Anwar al-Awlaki is a dual Yemeni-American citizen who has emerged in recent years as a leading English-language proponent of violent jihad, including explicit calls for the indiscriminate murder of Americans. According to the U.S. government, moreover, he also has taken on an operational leadership role with the organization al Qaeda in the Arabian Peninsula (AQAP), recruiting and directing individuals to participate in specific acts of violence. Does international law permit the U.S. government to kill al-Awlaki in these circumstances?

Part I opens with a discussion of what we know about AQAP, about al-Awlaki himself, and about the U.S. government’s purported decision to place him on a list of individuals who may be targeted with lethal force in certain circumstances. Part II then explores objections to killing al-Awlaki founded in the U.N. Charter’s restraints on the use of force in international affairs. I conclude that a substantial case can be made, at least for now, both that Yemen has consented to the use of such force on its territory and that in any event the conditions associated with the right of self-defense enshrined in Article 51 can be satisfied. Part III then turns to objections rooted in IHL and IHRL, beginning with the question whether an attack on al-Awlaki would fall within IHL’s field of application. I conclude that the threshold of armed conflict has been crossed in two relevant respects. First, it has been crossed in Yemen itself as between AQAP on one hand and the U.S. and Yemeni governments on the other. Second, it has been crossed as well with respect to the United States and the larger al Qaeda network—and not only within the geopolitical borders of Afghanistan. Building from these premises, I then proceed to consider whether al-Awlaki could be targeted consistent with IHL’s principle of distinction. I conclude that he can be if he is in fact an operational leader within AQAP, as this role would render him a functional combatant in an organized armed group.

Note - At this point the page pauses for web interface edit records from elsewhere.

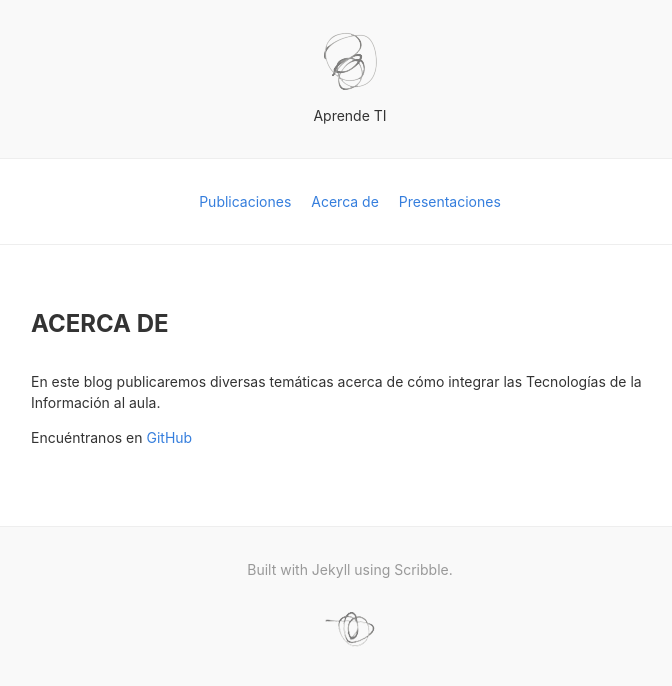
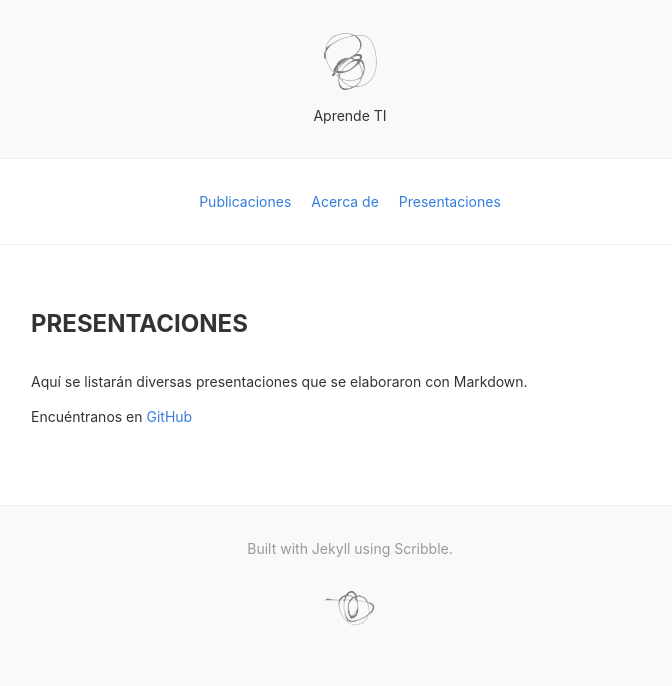
Before and after one commit to educacion4ti/aprendiendoTI, a Jekyll site: the page built from presentaciones.md, in a window 1280 px wide. Shown: the top 686 px of the page, without its empty margins (290-962 px from the left). Built offline with Jekyll 4.4.1, drawn with Linux system fonts in a browser that asks for light colours; nearby versions of some CDN libraries.

Commit message:
cambio en presentaciones.md

```diff
--- a/presentaciones.md
+++ b/presentaciones.md
@@ -1,8 +1,8 @@
 ---
-title: Acerca de
+title: Presentaciones
 ---
 
 
-En este blog publicaremos diversas temáticas acerca de cómo integrar las Tecnologías de la Información al aula.
+Aquí se listarán diversas presentaciones que se elaboraron con Markdown.
 
 Encuéntranos en [GitHub]({{ site.url }}/slides/guiaRapidaMarkdown.html)
```
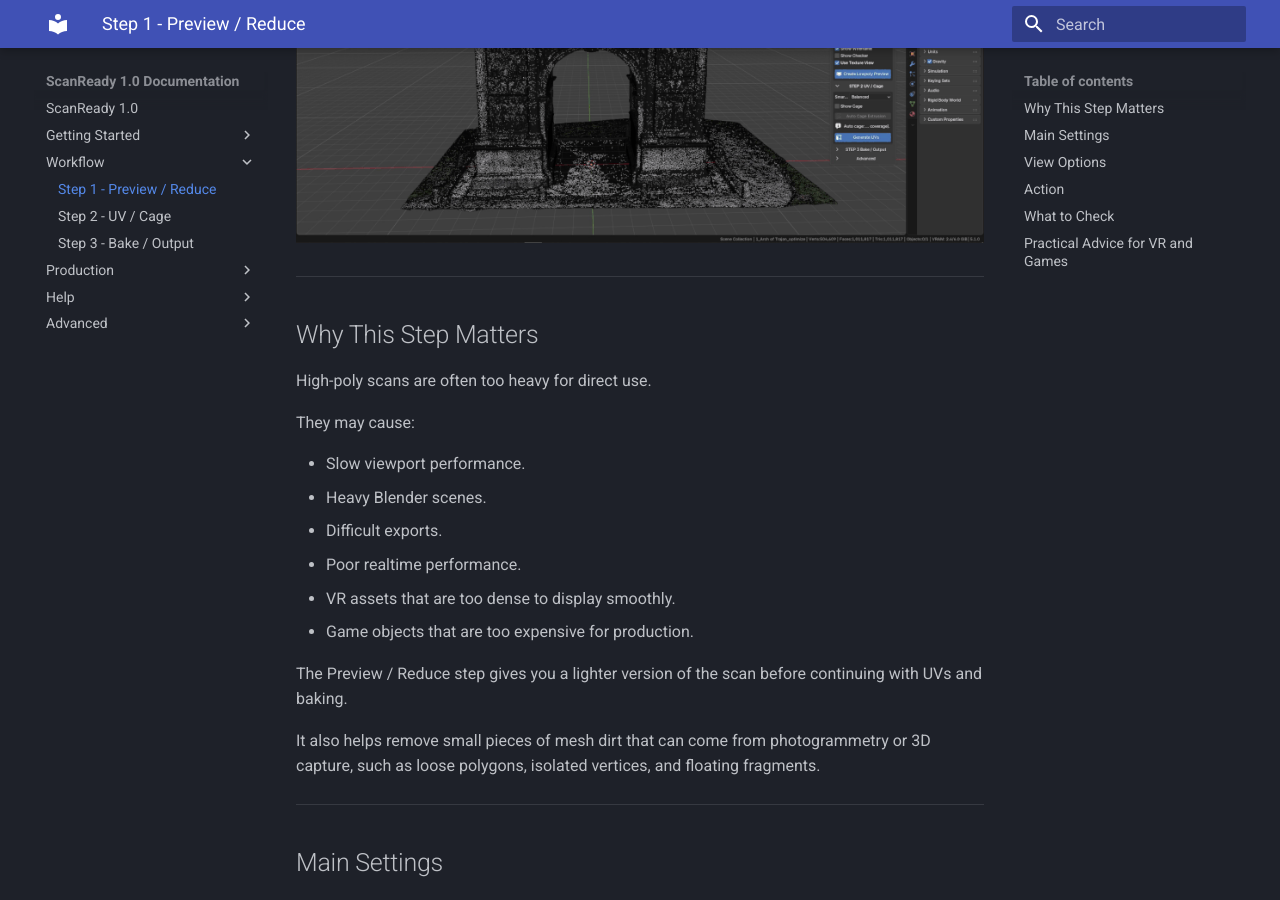
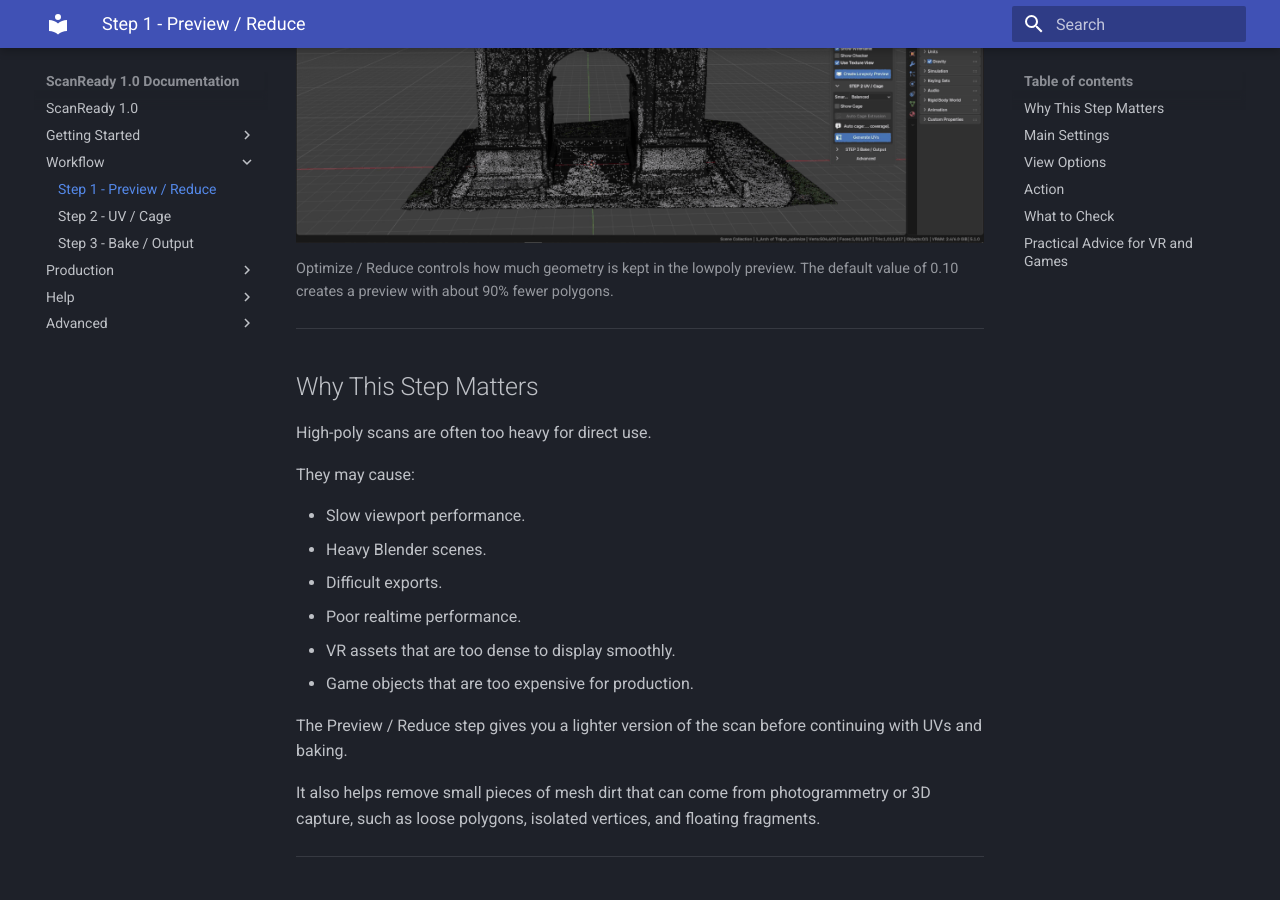
Before and after one commit to marioschiano/scanready-docs, an MkDocs documentation site: the page built from docs/step1.md, in a window 1280 px wide and 900 px high, scrolled down 592 px. Built offline with MkDocs 1.6.1 and Material for MkDocs 9.7.7, drawn with Linux system fonts in a browser that asks for light colours; some of the changed text lies outside the part shown.

Commit message:
Update step1.md

```diff
--- a/docs/step1.md
+++ b/docs/step1.md
@@ -11,6 +11,9 @@
 <div style="width:100%; text-align:left;">
   <img src="../img/step1-reduce.gif" alt="ScanReady 1.0 Optimize Reduce control updating the lowpoly preview density" style="max-width:820px;width:100%;">
 </div>
+<p style="font-size:0.9em; opacity:0.75; margin-top:6px;">
+  Optimize / Reduce controls how much geometry is kept in the lowpoly preview. The default value of 0.10 creates a preview with about 90% fewer polygons.
+</p>
 
 ---
 
@@ -169,6 +172,8 @@
 ## Action
 
 Click **Create Lowpoly Preview**.
+If the preview is too heavy or too simplified, adjust **Optimize / Reduce** or **Final Faces** and create the lowpoly preview again.
+
 
 ScanReady 1.0 cleans the selected high-poly scan, removes common mesh noise such as loose polygons or isolated vertices, then creates an optimized preview object.
 
```
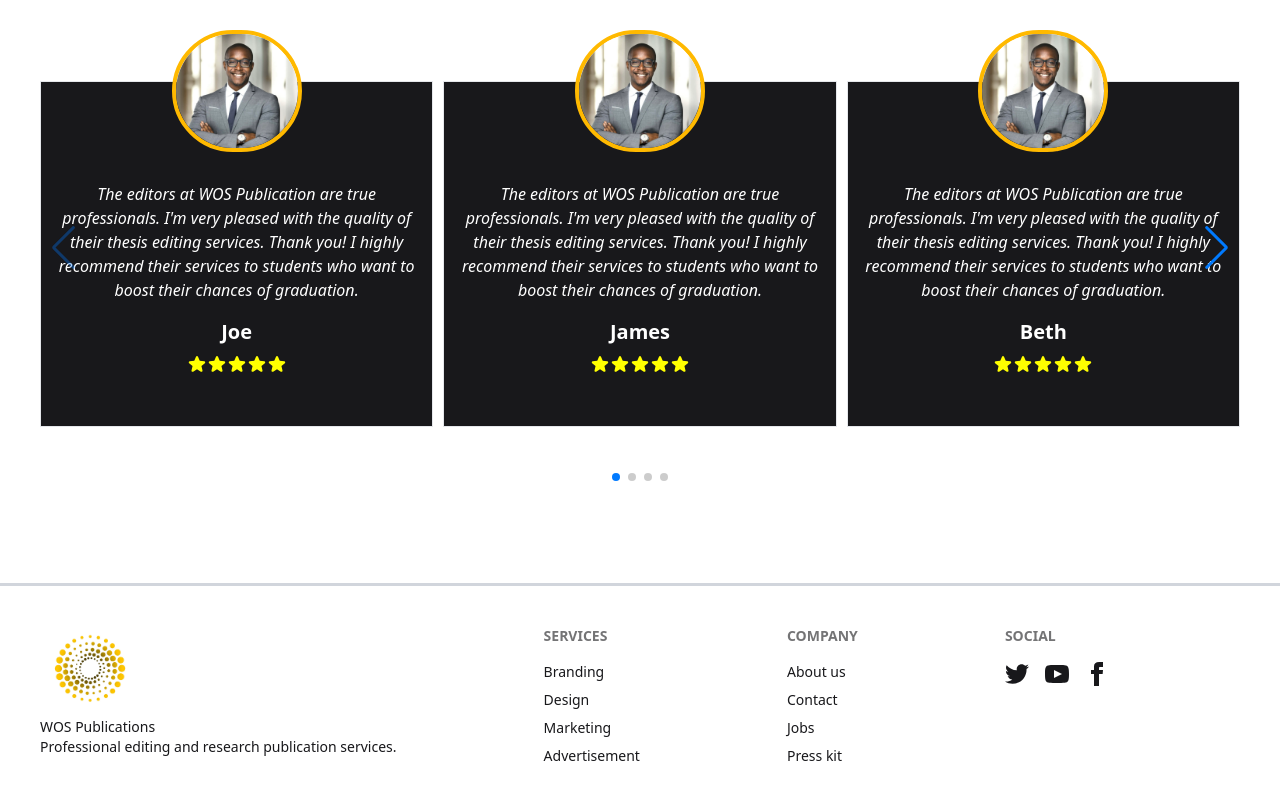
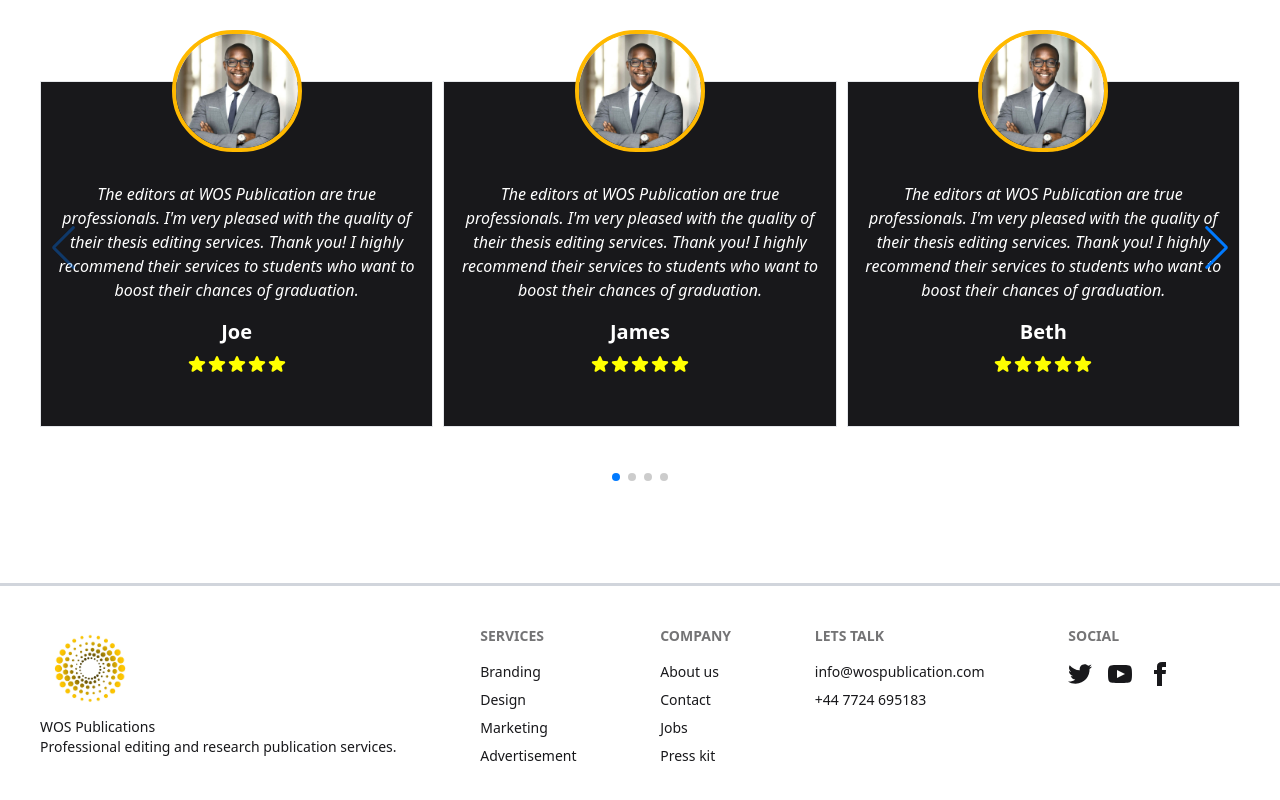
Before and after one commit to Codekillrr/wos-publication, a Next.js app: page / in a window 1280 px wide. Shown: the part 5758-6558 px from the top of the page. Built offline with nearby package versions, Linux system fonts and the light colour scheme.

Commit message:
added lets talk in footer

```diff
--- a/src/app/page.tsx
+++ b/src/app/page.tsx
@@ -333,6 +333,7 @@ export default function Home() {
             Professional editing and research publication services.
           </p>
         </aside>
+
         <nav>
           <h6 className="footer-title">Services</h6>
           <a className="link link-hover">Branding</a>
@@ -346,6 +347,11 @@ export default function Home() {
           <a className="link link-hover">Contact</a>
           <a className="link link-hover">Jobs</a>
           <a className="link link-hover">Press kit</a>
+        </nav>
+        <nav>
+          <h6 className="footer-title">Lets Talk</h6>
+          <a className="link link-hover">info@wospublication.com</a>
+          <a className="link link-hover">+44 7724 695183</a>
         </nav>
         <nav>
           <h6 className="footer-title">Social</h6>
```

Should the analysis instead turn on IHRL, however, the central issue becomes the requirement of necessity inherent in IHRL’s protection for the right-to-life, and in particular the notion of temporal necessity. I conclude that this requirement is not an obstacle to attacking al-Awlaki insofar as (i) there is substantial evidence that he is planning terrorist attacks, (ii) there is no plausible opportunity to incapacitate him with non-lethal means, and (iii) there is not good reason to believe that a plausible non-lethal opportunity to incapacitate him will arise before harm to others occurs. A second question then arises, however. Must al-Awlaki be linked to a specific plot to carry out a particular attack, or is it enough that the evidence establishes that he can and will attempt or otherwise be involved in attacks in the future without specificity as to what the particulars of those attacks might be? The former approach has the virtue of clarity, yet could rarely be satisfied given the clandestine nature of terrorism. The latter approach necessarily runs a greater risk of abuse and thus perhaps justifies an especially high evidentiary threshold, but in any event it is a more realistic and more appropriate approach (particularly from the point of view of the potential victims of future terrorist attacks).

Comments and criticisms are welcome.


nationalsecuritylaw United States v. Abu Ali (4th Cir. Feb. 1, 2011) (affirmining life sentence)

February 3, 2011

* United States v. Abu Ali (4th Cir. Feb. 1, 2011)

As you may recall, Abu Ali originally was convicted on charges stemming from involvement with an al Qaeda cell in Saudi Arabia (including a plot to assassinate the President) and lost on his appeal of that conviction. The government had cross-appealed his original thirty-year sentence and prevailed, with the court on remand imposing a life sentence. In a per curiam, unpublished opinion released on Tuesday, a Fourth Circuit panel (Traxler, Wilkinson, and Motz) has now affirmed that life sentence.